→ **Required action**: Please copy every line from the records below that contains the string "container".

→ **Data under study**:
⟨
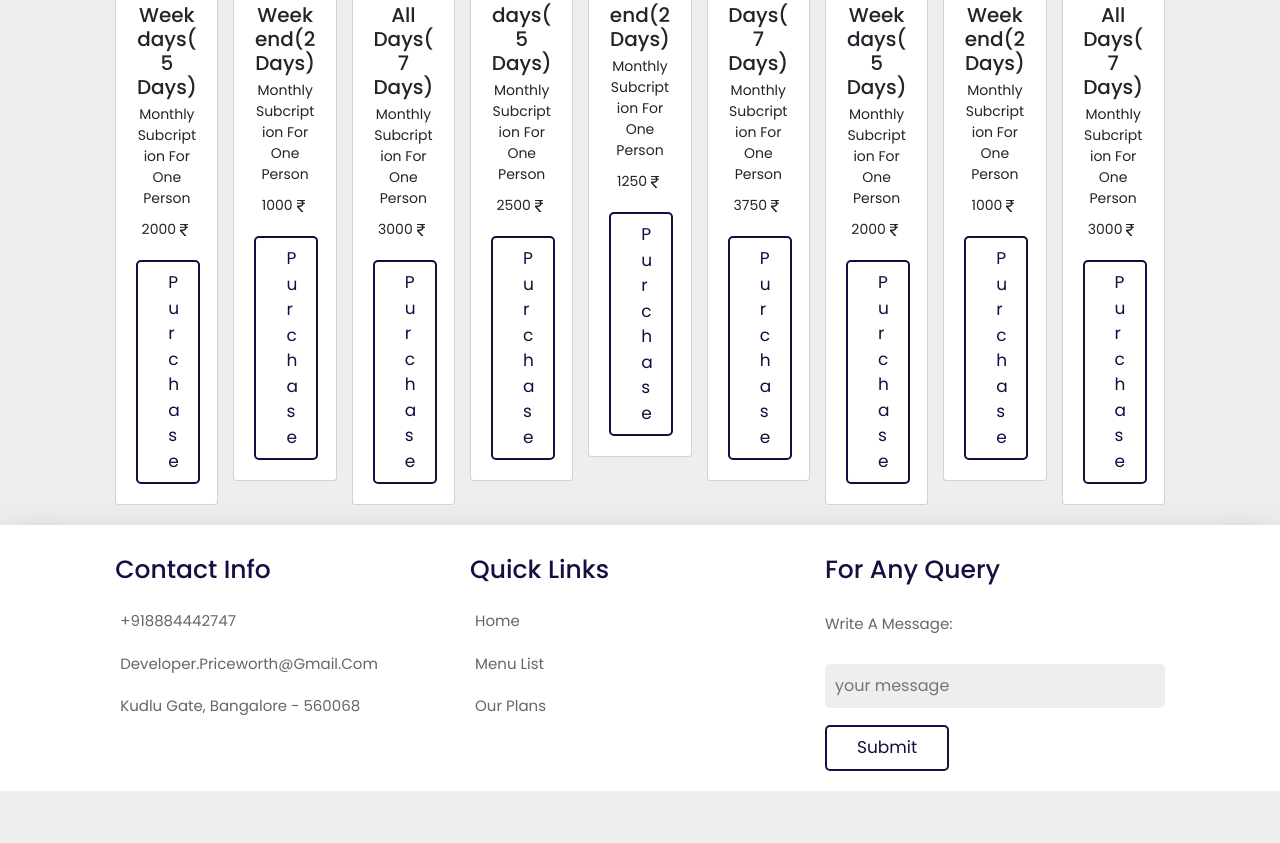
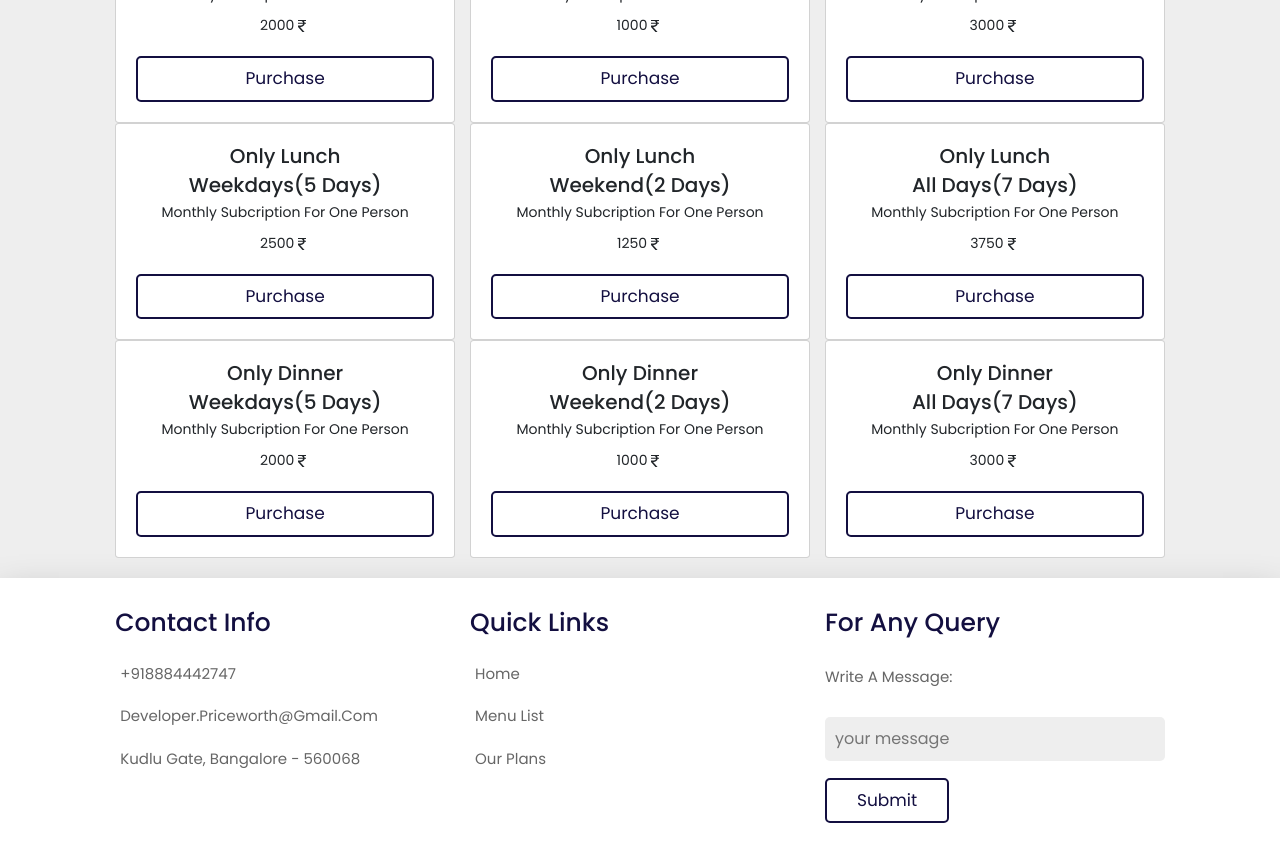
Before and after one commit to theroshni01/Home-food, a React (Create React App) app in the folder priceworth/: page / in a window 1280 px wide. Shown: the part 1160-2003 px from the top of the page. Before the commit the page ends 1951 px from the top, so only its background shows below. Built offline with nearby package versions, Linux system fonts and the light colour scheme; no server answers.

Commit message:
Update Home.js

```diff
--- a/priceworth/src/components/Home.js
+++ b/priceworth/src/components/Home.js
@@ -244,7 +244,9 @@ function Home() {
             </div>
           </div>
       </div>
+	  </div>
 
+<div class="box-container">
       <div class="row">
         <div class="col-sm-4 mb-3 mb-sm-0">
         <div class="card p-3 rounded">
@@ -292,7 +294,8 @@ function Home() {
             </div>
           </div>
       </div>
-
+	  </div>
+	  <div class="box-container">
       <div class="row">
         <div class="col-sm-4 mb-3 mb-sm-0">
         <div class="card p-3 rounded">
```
⟩
→ **Task response**:
+<div class="box-container">
+	  <div class="box-container">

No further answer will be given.